The fact that Gov. Dayton signed the GOP budget and that that budget took Minnesota from a $6,200,000,000 deficit to a $1,200,000,000 suplus means that the legislature must’ve gotten things right most of the time.

HISTORICAL UPDATE: When Tim Pawlenty was elected governor, Minnesota faced a $4,200,000,000 deficit. As chairman of the House Ways and Means Committee, Jim Knoblach was given the responsibility to figure out what was and what wasn’t needed. Not only did he balance the budget without raising taxes. When Jim retired in 2006, Minnesota had a $2,200,000,000 surplus, which the DFL inherited.

The DFL spent that $2,200,000,000 surplus, then ran the deficits up to $6,200,000,000.
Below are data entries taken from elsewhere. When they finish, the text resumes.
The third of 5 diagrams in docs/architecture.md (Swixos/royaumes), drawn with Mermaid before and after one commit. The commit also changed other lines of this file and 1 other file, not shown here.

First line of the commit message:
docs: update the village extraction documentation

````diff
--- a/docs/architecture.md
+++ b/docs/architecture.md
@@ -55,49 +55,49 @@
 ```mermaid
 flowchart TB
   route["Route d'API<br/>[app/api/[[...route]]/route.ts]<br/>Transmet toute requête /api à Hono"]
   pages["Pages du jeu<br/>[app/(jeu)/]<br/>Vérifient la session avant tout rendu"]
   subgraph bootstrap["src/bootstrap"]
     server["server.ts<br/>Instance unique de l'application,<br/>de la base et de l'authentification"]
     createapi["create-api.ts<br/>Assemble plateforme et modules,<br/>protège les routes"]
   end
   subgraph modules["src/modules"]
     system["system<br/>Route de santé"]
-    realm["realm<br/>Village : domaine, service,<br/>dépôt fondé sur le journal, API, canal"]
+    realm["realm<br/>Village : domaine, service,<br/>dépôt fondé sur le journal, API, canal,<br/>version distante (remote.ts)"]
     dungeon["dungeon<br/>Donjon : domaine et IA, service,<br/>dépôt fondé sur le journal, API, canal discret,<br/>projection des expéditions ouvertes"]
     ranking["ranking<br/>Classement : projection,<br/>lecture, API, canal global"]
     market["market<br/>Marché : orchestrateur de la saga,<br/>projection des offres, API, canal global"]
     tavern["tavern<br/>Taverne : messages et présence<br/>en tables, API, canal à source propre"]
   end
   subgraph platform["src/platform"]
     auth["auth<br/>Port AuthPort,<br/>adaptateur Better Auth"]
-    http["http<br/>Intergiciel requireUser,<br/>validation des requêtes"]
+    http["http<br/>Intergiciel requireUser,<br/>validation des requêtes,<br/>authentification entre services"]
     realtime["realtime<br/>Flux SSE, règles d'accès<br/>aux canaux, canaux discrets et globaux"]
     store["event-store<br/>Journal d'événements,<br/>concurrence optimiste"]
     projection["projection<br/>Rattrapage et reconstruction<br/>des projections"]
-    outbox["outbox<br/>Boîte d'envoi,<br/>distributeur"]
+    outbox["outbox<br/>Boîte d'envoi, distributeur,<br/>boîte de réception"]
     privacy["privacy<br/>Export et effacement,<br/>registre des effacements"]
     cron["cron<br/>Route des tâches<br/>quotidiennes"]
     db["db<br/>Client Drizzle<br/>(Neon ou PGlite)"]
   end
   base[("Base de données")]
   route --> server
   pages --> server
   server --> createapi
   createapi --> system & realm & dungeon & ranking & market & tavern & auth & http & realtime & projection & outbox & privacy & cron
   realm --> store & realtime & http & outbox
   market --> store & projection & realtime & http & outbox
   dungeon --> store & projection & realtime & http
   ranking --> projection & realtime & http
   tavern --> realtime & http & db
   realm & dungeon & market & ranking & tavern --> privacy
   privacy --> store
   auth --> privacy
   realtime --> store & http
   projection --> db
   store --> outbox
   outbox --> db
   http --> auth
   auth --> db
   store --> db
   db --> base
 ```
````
It’s a statement of historical fact that Republicans turned that $6,200,000,000 deficit into a $1,200,000,000 surplus by making wise spending decisions.

Tags: , , , , , , , , , , , , , ,

Thursday night, the Minnesota legislature adjourned sine die. Now that the 87th Session of the Minnesota Legislature is history, it’s time to take a look back at the highs and lows of this legislative session.

King Banaian’s HF2 legislation will have a substantial impact on the structure of state government. That’s long forgotten because it was passed during the special session that ended the state government shutdown.

Dan Fabian’s HF1 legislation was one of the first bills signed into law in 2011. Its impact will be felt for years to come. In fact, the impact is already being felt.

It’s a shame that this legislative session’s highlights are the historic state government shutdown and passing the Vikings stadium bill. The bill that Gov. Dayton signed into law in mid-July, 2011 was the bill he could’ve agreed to on June 30, 2011.

Minnesota has felt the impact of Steve Gottwalt’s HHS reform bill, which Gov. Dayton could’ve agreed to during the regular session. It’s costing taxpayers less money for state-subsidized health insurance than it did 2 years.

Now that the legislating is done, the campaigns will start in earnest. For bloggers, that means the hectic season just finished. That means the frantic season is beginning.

Tags: , , , , , , , , ,